[Records from a data collection]
_____

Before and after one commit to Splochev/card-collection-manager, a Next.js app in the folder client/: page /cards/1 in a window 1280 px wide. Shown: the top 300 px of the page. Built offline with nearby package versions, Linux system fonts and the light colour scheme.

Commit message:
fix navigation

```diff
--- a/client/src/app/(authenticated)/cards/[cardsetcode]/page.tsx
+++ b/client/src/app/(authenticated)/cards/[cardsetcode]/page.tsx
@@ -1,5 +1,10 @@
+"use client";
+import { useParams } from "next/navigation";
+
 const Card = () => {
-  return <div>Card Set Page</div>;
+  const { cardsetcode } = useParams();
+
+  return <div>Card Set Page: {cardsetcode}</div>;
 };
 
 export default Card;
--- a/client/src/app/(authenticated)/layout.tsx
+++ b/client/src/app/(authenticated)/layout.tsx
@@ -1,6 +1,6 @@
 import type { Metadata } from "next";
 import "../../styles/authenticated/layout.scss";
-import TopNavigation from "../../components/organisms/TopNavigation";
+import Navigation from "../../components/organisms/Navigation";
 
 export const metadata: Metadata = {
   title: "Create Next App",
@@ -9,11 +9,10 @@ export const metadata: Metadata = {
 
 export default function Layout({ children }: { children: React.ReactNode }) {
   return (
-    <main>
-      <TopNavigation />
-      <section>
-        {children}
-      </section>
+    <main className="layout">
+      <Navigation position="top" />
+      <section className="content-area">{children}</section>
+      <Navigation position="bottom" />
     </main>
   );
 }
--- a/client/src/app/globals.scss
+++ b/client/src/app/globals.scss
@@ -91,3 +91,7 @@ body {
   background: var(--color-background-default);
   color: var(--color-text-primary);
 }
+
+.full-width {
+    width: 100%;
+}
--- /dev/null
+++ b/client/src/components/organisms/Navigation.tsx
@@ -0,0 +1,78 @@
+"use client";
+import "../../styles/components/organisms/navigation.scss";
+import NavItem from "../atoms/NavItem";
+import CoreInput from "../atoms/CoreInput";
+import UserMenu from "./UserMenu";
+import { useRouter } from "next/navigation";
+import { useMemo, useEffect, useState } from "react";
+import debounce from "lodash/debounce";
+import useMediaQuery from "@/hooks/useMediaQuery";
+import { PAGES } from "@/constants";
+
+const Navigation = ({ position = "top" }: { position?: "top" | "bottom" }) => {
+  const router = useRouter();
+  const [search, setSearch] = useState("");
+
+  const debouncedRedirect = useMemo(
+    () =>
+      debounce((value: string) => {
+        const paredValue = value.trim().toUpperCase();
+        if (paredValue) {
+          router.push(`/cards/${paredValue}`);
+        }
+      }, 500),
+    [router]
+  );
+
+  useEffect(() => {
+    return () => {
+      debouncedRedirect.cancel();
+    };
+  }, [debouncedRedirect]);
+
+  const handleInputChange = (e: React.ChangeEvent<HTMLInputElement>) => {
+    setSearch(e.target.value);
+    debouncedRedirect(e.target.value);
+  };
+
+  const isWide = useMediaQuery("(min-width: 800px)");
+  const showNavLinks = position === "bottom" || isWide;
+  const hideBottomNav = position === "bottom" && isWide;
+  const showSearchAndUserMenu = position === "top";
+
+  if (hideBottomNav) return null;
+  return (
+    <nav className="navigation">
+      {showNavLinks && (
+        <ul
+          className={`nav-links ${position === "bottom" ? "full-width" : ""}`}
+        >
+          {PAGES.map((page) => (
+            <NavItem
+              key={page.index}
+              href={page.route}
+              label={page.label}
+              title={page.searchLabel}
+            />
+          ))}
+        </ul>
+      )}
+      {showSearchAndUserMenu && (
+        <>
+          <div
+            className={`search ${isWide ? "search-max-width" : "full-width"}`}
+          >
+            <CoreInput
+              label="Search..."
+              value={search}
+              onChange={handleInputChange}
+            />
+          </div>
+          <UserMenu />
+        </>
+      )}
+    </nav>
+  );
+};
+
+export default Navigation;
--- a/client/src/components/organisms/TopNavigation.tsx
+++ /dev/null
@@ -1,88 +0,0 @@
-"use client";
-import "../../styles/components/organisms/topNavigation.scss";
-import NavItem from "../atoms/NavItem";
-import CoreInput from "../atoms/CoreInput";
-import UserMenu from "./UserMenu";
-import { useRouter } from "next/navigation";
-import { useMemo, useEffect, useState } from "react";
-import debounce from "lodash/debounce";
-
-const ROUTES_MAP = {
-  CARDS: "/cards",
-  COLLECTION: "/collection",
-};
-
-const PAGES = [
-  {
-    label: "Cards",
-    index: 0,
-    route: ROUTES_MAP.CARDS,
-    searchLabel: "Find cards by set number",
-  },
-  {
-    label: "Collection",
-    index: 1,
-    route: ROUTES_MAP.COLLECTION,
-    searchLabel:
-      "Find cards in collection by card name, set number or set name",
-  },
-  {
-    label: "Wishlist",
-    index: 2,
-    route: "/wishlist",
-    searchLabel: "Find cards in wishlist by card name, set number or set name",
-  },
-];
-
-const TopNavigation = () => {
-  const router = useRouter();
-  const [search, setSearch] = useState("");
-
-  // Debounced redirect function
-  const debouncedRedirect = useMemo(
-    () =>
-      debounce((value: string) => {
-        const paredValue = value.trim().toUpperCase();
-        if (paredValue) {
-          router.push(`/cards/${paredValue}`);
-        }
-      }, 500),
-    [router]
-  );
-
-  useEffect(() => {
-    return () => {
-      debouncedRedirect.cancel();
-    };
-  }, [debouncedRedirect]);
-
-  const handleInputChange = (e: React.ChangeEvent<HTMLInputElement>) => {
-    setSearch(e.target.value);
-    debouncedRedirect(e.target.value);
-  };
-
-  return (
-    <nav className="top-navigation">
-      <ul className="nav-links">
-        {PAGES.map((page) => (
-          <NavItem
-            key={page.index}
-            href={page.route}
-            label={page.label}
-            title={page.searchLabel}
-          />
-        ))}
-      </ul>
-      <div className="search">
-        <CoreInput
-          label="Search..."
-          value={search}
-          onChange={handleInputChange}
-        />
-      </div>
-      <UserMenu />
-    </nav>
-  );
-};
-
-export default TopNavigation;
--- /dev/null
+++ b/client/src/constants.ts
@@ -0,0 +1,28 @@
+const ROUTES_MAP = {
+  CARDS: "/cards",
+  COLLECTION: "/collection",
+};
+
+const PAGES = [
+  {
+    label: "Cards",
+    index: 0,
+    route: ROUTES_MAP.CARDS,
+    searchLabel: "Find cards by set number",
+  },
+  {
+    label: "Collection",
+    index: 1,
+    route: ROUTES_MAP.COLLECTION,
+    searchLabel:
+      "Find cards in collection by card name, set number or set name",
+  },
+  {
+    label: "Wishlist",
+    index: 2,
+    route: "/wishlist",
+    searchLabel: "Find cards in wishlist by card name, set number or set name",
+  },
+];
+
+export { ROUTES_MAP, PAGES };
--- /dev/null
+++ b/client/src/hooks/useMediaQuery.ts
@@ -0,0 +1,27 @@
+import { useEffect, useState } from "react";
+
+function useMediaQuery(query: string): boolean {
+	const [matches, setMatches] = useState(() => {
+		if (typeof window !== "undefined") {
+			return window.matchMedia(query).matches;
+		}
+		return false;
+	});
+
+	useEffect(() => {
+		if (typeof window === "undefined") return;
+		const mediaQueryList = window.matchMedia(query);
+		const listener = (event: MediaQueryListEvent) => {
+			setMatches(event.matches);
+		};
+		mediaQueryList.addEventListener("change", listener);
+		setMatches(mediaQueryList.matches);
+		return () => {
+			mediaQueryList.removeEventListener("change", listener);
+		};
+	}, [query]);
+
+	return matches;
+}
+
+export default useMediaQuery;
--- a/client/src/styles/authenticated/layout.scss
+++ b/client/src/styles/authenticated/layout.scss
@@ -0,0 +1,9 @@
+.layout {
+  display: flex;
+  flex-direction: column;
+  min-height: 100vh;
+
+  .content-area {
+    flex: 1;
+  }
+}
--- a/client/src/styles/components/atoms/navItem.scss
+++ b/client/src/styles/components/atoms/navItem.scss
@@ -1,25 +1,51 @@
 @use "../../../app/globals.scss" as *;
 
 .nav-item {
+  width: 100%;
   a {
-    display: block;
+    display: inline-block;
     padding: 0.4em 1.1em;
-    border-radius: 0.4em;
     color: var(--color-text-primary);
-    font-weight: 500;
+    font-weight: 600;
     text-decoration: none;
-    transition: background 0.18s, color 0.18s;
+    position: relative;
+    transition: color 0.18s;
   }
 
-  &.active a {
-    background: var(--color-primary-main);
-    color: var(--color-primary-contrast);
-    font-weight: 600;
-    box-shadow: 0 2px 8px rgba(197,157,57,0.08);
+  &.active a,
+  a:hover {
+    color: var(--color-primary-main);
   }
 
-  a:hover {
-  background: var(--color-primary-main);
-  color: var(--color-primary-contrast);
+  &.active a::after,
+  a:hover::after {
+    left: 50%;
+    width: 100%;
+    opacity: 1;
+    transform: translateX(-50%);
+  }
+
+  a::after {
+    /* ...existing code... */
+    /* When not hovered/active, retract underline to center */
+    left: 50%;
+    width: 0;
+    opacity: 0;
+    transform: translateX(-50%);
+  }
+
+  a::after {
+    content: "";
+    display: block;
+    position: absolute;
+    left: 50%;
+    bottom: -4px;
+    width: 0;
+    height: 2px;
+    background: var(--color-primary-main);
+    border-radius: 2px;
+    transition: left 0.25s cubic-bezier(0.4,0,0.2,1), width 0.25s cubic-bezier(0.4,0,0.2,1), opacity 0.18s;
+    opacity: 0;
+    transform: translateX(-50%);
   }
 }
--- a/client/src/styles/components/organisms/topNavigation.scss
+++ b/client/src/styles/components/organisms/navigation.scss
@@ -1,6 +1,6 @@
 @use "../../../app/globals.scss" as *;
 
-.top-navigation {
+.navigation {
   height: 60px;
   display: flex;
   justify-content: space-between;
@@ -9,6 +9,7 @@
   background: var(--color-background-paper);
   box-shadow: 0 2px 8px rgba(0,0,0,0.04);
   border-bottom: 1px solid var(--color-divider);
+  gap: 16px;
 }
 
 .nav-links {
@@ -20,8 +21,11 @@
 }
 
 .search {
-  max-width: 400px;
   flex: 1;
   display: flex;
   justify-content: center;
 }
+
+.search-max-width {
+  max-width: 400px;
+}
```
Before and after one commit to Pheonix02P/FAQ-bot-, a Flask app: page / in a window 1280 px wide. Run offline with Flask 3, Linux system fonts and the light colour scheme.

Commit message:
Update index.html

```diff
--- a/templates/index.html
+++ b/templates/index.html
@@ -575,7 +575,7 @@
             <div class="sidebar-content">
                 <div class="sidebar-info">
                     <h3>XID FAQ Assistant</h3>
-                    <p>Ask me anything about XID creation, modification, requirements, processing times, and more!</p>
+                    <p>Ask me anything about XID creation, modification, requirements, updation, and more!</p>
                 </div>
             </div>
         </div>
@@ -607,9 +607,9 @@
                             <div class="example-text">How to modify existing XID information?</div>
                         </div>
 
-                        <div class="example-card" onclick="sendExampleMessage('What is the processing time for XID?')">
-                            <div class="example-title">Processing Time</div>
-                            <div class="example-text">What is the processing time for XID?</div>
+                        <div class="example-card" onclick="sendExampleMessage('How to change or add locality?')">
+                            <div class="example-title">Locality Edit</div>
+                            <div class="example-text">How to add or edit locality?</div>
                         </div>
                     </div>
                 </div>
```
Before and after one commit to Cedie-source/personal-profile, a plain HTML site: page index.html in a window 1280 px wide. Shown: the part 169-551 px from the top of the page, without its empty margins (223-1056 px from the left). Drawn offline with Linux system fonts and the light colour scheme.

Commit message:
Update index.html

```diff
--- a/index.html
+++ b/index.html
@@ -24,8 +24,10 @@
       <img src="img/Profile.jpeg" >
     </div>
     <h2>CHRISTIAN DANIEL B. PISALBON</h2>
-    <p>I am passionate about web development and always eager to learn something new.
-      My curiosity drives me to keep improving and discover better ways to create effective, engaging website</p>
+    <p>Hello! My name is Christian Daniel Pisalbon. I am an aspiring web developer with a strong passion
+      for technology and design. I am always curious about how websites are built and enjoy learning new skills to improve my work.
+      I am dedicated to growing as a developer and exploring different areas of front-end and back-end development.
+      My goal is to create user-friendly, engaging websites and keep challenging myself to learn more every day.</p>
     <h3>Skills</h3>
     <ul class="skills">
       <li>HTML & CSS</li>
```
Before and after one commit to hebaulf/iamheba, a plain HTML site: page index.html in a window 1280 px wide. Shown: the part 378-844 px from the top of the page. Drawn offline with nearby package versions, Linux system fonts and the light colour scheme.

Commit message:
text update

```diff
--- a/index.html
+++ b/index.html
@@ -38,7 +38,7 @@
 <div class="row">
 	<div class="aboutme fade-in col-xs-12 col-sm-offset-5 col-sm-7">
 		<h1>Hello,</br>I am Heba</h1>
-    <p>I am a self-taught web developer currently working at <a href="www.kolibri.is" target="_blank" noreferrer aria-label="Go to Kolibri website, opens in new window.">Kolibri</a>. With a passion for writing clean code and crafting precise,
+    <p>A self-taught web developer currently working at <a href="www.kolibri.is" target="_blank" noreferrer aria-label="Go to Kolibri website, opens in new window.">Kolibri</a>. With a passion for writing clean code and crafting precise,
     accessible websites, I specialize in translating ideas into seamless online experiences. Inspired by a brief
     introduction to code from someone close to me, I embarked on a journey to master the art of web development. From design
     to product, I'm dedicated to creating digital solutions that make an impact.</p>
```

_____

• REQUIREMENT
A single number is asked for: how many lines in the entries above hold the string "isWide".

• TASK ANSWER
4